Brief: From the entries below, pull out each line where "Link" appears.

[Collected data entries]
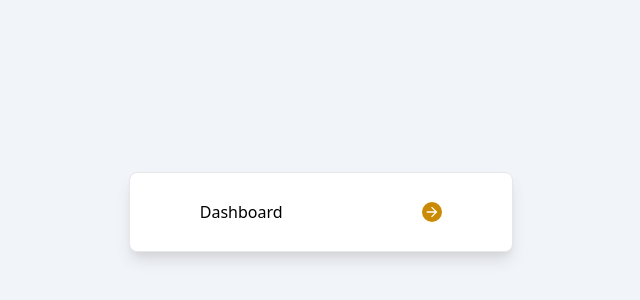
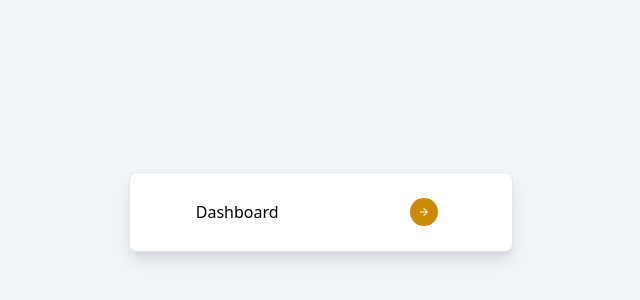
Before and after one commit to jeremy-marcillaud/prediko_assignment, a Next.js app: page / in a window 1280 px wide. Shown: the part 178-478 px from the top of the page, without its empty margins (319-959 px from the left). Built offline with nearby package versions, Linux system fonts and the light colour scheme.

Commit message:
circlebutton on home page

```diff
--- a/pages/index.tsx
+++ b/pages/index.tsx
@@ -4,25 +4,21 @@ import { Inter } from "@next/font/google";
 import styles from "../styles/Home.module.css";
 import Link from "next/link";
 import { MdAddBox, MdArrowForward } from "react-icons/md";
+import CircleButton from "../components/atoms/circleButton";
 
 const inter = Inter({ subsets: ["latin"] });
 
 export default function Home() {
   return (
     <div className="bg-slate-100 h-screen w-screen flex items-center justify-center">
-      <Link
-        href={`/admin/users`}
-        className="mb-5 w-96 h-20 bg-white border rounded-lg shadow-lg shadow-zinc-300 flex justify-around items-center"
-      >
+      <div className="mb-5 w-96 h-20 bg-white border rounded-lg shadow-lg shadow-zinc-300 flex justify-around items-center">
         <div>
           <p>Dashboard</p>
         </div>
-        <div className=" bg-yellow-600 rounded-full h-5 w-5 flex items-center justify-center hover:bg-yellow-500">
-          <div>
-            <MdArrowForward className="text-white" />
-          </div>
-        </div>
-      </Link>
+        <CircleButton path="/admin/users">
+          <MdArrowForward className="text-white" />
+        </CircleButton>
+      </div>
     </div>
   );
 }
```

Written answer:
 import Link from "next/link";
-      <Link
-      </Link>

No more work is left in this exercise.